CoinDesk - Unknown

Amitoj Singh is CoinDesk's regulatory reporter covering India.
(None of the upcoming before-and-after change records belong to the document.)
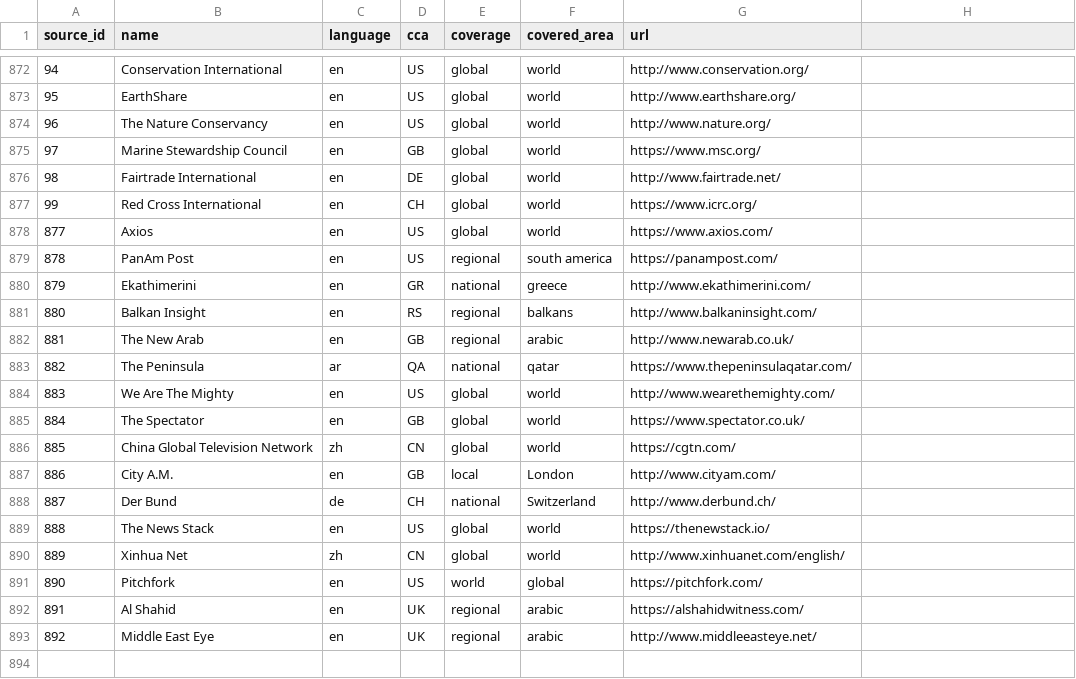
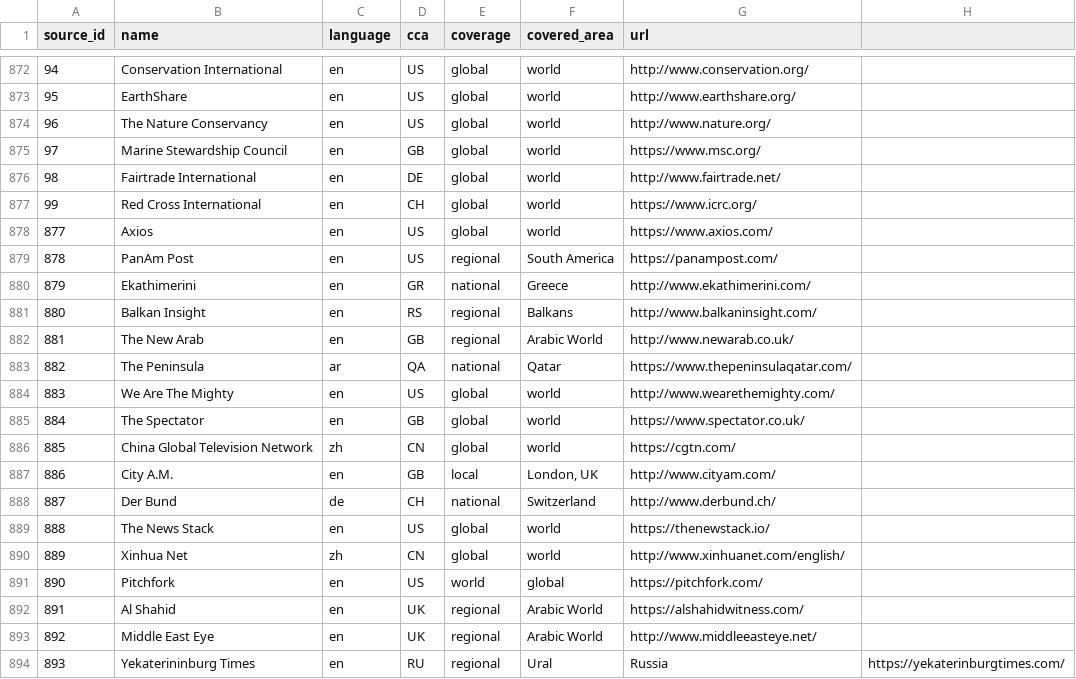
Before and after one commit to savkov/freebie, a CSV file: freebie/websources.csv, drawn as a sheet; only a part is shown, gaps mark what is left out.

Commit message:
Regions fix & added yekaterininburg times

```diff
--- a/freebie/websources.csv
+++ b/freebie/websources.csv
@@ -878,7 +878,7 @@ source_id,name,language,cca,coverage,covered_area,url
 877,Axios,en,US,global,world,https://www.axios.com/
-878,PanAm Post,en,US,regional,south america,https://panampost.com/
-879,Ekathimerini,en,GR,national,greece,http://www.ekathimerini.com/
-880,Balkan Insight,en,RS,regional,balkans,http://www.balkaninsight.com/
-881,The New Arab,en,GB,regional,arabic,http://www.newarab.co.uk/
-882,The Peninsula,ar,QA,national,qatar,https://www.thepeninsulaqatar.com/
+878,PanAm Post,en,US,regional,South America,https://panampost.com/
+879,Ekathimerini,en,GR,national,Greece,http://www.ekathimerini.com/
+880,Balkan Insight,en,RS,regional,Balkans,http://www.balkaninsight.com/
+881,The New Arab,en,GB,regional,Arabic World,http://www.newarab.co.uk/
+882,The Peninsula,ar,QA,national,Qatar,https://www.thepeninsulaqatar.com/
 883,We Are The Mighty,en,US,global,world,http://www.wearethemighty.com/
@@ -886,3 +886,3 @@ source_id,name,language,cca,coverage,covered_area,url
 885,China Global Television Network,zh,CN,global,world,https://cgtn.com/
-886,City A.M.,en,GB,local,London,http://www.cityam.com/
+886,City A.M.,en,GB,local,"London, UK",http://www.cityam.com/
 887,Der Bund,de,CH,national,Switzerland,http://www.derbund.ch/
@@ -891,3 +891,4 @@ source_id,name,language,cca,coverage,covered_area,url
 890,Pitchfork,en,US,world,global,https://pitchfork.com/
-891,Al Shahid,en,UK,regional,arabic,https://alshahidwitness.com/
-892,Middle East Eye,en,UK,regional,arabic,http://www.middleeasteye.net/
+891,Al Shahid,en,UK,regional,Arabic World,https://alshahidwitness.com/
+892,Middle East Eye,en,UK,regional,Arabic World,http://www.middleeasteye.net/
+893,Yekaterininburg Times,en,RU,regional,Ural, Russia,https://yekaterinburgtimes.com/
```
He holds BTC and ETH below CoinDesk's disclosure threshold of $1,000.